The vast majority of South African roads are filled with all kinds of vehicles, and their two-wheeled counterparts – cyclists and motorbikes – are somewhat hidden in the minority.
The same misconception exists between cars and bikes as there is between cats and dogs in the proverbial “war.” There is an unfortunate misconception that cyclists have less right to the road and should stay out of the way of motorists.
One of the most significant advantages of having two wheels instead of four is never having to wait in often frustrating bumper-to-bumper traffic. Motorcyclists are often the envy of many as they make their way between the stationary vehicles (revving their engines along the way to notify drivers of their presence), with the only natural caution having to be mindful of drivers wanting to change lanes at the last minute.
In terms of safety, those travelling on two wheels are at greater risk of being seriously injured or even killed in the event of an accident. A lack of patience, not paying attention, and speeding from drivers are some of the main contributing factors to this. On the other hand, a vehicle is enclosed and secure, so in the event of a crash, body damage is probably the worst that can happen.
Respect all road users
Automaker’s like Jaguar Land Rover, for example, is developing a range of new technologies that use colours, sounds and touch inside the car to alert drivers to potential hazards and prevent accidents involving bicycles and motorbikes. Sensors on the car will detect when another road user is approaching and identify it as bicycle or motorbike. Bike Sense will then make the driver aware of the potential hazard before the driver sees it.
It might seem like a simple piece of equipment, but a helmet can significantly reduce serious head and facial injury. According to the National Road Traffic Act and Compulsory Helmets in South Africa – Regulation 207. Compulsory wearing of a protective helmet – no person shall drive or be a passenger on a motorcycle, motor tricycle, motor quadricycle, or passenger in the side-car attached to a motorcycle on a public road, unless they are wearing a protective helmet.

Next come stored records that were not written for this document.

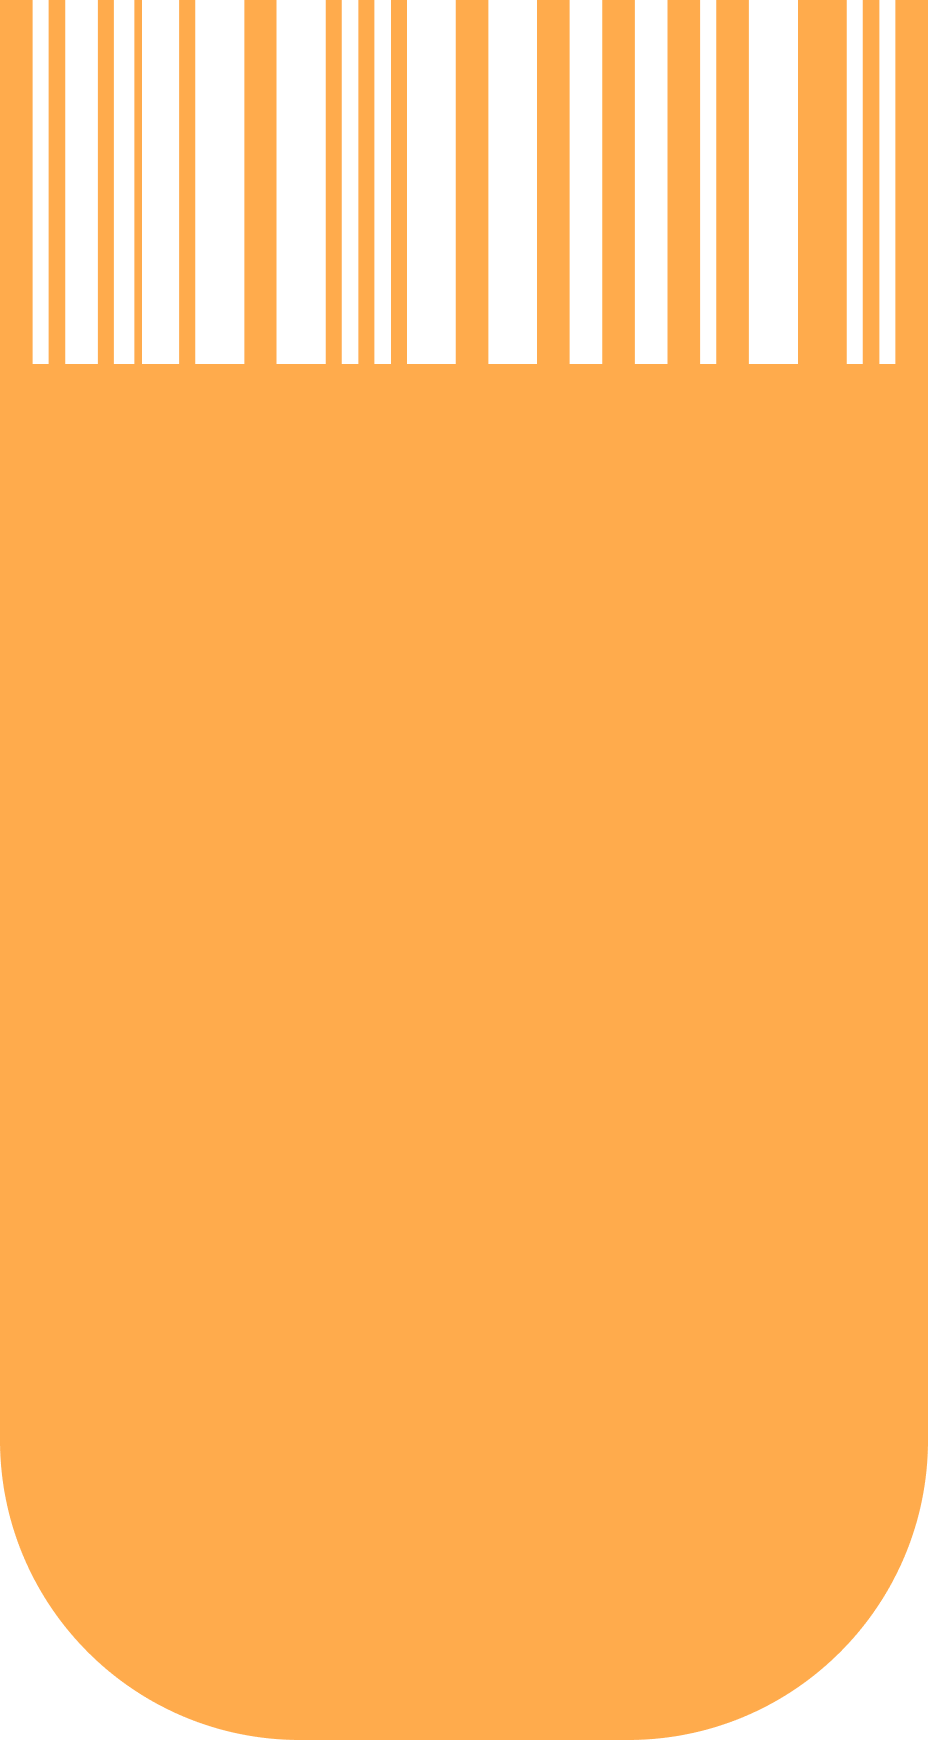
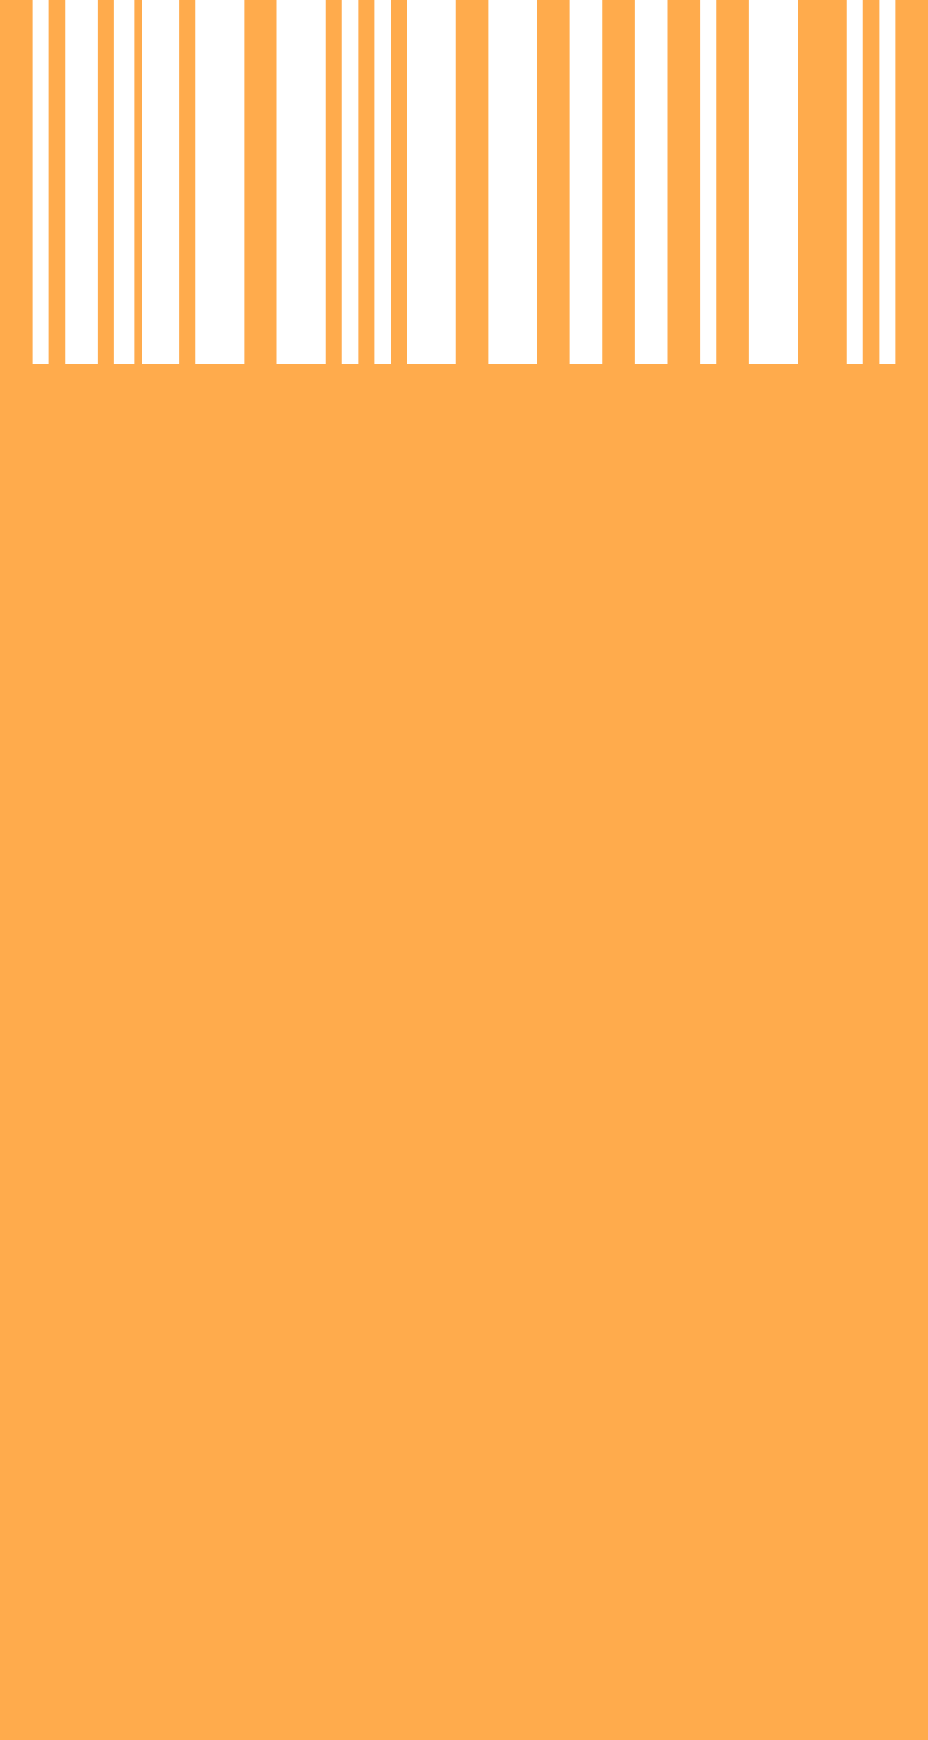
fixed photo position

Changed region(s): [[0.6875, 0.8379, 1.0, 1.0], [0.0, 0.8379, 0.3125, 1.0]]

diff --git a/src/components/About.jsx b/src/components/About.jsx
@@ -21,7 +21,7 @@ const About = forwardRef((props, ref) => {
               <img
                 src={require("../files/resources/about_barcode.png")}
                 alt="barcode"
-                className="h-[50%] w-fit"
+                className="w-fit"
               />
               <img
                 src={require("../files/resources/myphoto.png")}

In case you’re wondering if South Africa has its own set of hand signals, it is a standard set of signals used worldwide. It serves as a command and warning to fellow riders in the event that rider-to-rider and rider-to-driver communication is not immediately available.
Gumtree provides some additional tips for drivers and cyclists:
- When making a right turn, remember there could be a cyclist next to you who needs to go straight. Double check that there are no cyclists before making the turn.
- Do not underestimate the speed of a cyclist in the opposite lane coming toward you and risk quickly turning in from of them. A cyclist can ride at up to 30km per hour.
- Give cyclists, the internationally accepted, 1.5m of space when passing and even more during wet weather. This is not only to avoid collisions but to give them room should they fall or encounter their own obstacle(s).
- Be on the look out for cyclists before opening your door and exiting your car.
- Do not park or stop in cycle lanes, it puts cyclists in even more danger when they move around your vehicle.
Maybe you’ve seen a (motor)cyclist gesture with his/her hands and thought to yourself “what exactly do they mean?” Gumtree, with the help of Arrive Alive, shares some handy (no pun intended) tips in understanding the various motorcycle signals:
Now that you’ve got the knowledge, it’s time to shop! Head to gumtree.co.za or your Gumtree app (click for Apple & Android) and don’t forget to use your location settings to find local service information close to home.